Better Safe Than Compliant
Protecting the smart grid requires a broader strategy.
the high voltage transmission systems, not the distribution grid. Unfortunately, a compliance checklist approach—which the NERC CIPs tend to require—might inherently lack the scope and adaptability needed to counter digital adversaries’ continually emerging and evolving strategies and tactics. In other words there’s a tendency by regulators and legislators to enforce security through compliance with the NERC CIP standards and not necessarily to focus on protecting the most critical assets or addressing the highest cyber risks.
“Hackers don’t have checklists,” said Chris Villarreal, the California Public Utilities Commission’s smart grid staff lead, at the Utilities Telecom Council’s Smart Grid Policy Summit in April, adding that utilities can’t think they’re secure by simply checking off a list of compliance requirements.
Having recognized the immediacy and scale of the smart grid cyber security challenge, utility management and regulatory officials understandably feel a great deal of urgency to show their customers, ratepayers and constituents that they are taking appropriate and effective protective action. Ironically, moving quickly without a complete understanding of the technical, policy and regulatory implications for the security environment can produce results that don’t necessarily address the highest threats.

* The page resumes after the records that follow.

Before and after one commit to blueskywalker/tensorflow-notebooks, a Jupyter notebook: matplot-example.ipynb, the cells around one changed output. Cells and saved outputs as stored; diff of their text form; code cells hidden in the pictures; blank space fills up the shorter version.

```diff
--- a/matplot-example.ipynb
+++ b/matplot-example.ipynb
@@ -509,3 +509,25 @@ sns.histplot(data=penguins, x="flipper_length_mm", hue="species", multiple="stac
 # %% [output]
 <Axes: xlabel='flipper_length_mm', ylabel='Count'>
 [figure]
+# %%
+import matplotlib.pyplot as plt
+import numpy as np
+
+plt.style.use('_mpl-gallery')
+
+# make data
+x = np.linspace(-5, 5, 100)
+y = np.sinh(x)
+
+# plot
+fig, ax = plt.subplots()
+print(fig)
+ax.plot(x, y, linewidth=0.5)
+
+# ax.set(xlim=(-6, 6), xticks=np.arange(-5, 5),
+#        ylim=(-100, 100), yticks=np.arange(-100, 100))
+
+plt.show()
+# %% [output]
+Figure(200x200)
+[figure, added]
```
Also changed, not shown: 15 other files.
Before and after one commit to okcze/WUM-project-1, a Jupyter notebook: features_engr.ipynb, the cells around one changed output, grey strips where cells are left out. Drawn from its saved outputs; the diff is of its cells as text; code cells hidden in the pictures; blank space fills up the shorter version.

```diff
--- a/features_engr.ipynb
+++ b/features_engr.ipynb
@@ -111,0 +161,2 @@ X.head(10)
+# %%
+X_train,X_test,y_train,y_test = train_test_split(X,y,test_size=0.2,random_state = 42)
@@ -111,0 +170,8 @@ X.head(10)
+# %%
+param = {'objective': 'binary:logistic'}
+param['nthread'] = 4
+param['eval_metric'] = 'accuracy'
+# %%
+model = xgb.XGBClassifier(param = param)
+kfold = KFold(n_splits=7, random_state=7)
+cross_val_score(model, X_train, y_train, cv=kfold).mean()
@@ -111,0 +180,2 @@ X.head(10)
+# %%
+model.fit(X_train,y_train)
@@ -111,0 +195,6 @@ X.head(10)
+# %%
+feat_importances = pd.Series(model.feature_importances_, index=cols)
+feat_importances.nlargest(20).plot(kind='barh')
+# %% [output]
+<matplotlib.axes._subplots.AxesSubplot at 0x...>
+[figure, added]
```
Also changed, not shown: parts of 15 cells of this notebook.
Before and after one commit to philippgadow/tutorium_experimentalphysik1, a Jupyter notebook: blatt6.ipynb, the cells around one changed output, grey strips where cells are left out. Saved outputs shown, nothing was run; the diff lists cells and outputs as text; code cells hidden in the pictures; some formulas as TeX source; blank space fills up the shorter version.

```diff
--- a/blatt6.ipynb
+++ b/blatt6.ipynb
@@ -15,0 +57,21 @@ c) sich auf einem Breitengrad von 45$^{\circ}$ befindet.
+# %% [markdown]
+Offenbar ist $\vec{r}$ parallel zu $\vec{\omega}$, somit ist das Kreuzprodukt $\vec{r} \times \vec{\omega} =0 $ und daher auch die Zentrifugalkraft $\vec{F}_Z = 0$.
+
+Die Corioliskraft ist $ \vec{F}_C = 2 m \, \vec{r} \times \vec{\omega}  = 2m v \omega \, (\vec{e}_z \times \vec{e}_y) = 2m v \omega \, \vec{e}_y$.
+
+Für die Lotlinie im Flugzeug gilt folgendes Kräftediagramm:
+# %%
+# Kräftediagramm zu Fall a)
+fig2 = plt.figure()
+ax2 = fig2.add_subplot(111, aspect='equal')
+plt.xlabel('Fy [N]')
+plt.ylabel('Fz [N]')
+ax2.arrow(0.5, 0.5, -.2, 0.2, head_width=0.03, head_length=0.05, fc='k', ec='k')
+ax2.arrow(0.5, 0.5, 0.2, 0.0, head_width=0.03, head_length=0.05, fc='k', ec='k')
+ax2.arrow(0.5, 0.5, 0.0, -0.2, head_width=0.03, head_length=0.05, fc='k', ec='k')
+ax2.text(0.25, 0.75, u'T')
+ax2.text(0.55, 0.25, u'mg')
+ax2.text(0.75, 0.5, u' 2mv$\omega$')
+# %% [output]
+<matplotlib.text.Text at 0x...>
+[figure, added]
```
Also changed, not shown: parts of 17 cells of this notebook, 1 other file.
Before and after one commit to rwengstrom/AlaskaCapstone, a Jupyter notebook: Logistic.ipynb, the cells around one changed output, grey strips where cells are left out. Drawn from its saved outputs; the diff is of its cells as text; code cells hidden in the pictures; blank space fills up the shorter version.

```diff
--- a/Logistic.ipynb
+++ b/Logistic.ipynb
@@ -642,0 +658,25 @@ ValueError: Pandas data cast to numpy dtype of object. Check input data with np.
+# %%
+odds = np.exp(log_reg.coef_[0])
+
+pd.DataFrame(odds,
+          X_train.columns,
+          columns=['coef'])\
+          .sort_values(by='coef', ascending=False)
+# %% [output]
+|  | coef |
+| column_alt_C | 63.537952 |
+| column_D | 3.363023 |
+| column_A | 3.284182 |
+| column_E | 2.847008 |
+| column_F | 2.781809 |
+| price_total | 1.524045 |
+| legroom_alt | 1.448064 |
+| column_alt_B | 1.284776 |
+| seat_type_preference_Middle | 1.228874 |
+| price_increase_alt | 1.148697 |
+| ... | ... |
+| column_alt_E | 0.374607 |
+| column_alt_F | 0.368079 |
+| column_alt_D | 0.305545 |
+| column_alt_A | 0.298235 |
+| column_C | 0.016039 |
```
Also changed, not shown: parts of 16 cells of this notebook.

For instance, compliance with the NERC CIP standards might not prevent Stuxnet-like attacks. Additionally, the NERC CIP standards don’t apply to the distribution grid, where most of the smart grid deployments are taking place.
In another example, consider the new smart meters that are now being installed. Currently there are no specific cyber security standards in place for smart meters; however, that doesn’t preclude aggressive testing of the meters to identify vulnerabilities and establish corrective fixes to make the meters more secure. Unfortunately in a compliance-focused environment, proactive security testing of meters might not be encouraged or even considered valid. And the expense of the testing isn’t considered “required,” and thus it’s excluded from the system design and deployment.
Lack of coordination among multiple federal, state and regional jurisdictions asserting authority over smart grid security is also likely to generate confusion, conflicts and unsupported confidence in system security. Already, the California PUC is expecting to issue its own cyber security standards in the face of early smart grid rollouts, and other states, including Ohio and New York, have similar inquiries in the works. But such action would still generate confusion and inconsistent implementation of these standards, because the California PUC only has jurisdiction over the investor-owned utilities in the state ( e.g., San Diego Gas & Electric, Southern California Edison, and Pacific Gas & Electric) thus excluding such large public utilities as Los Angeles Department of Water and Power (LADWP) and Sacramento Municipal Utility District (SMUD).
The combined effects of well-intentioned early action and incomplete or contradicting guidelines from various jurisdictions increases the likelihood that the policy and operational focus will remain on compliance—reporting and documentation that can be mandated and measured—rather than a more holistic, risk-based philosophy that has been used successfully in the non-utility world, and is a foundation of U.S. federal agency information security programs.
Holistic Risk-Based Answers
Because the smart grid’s ability to deliver intelligence will be the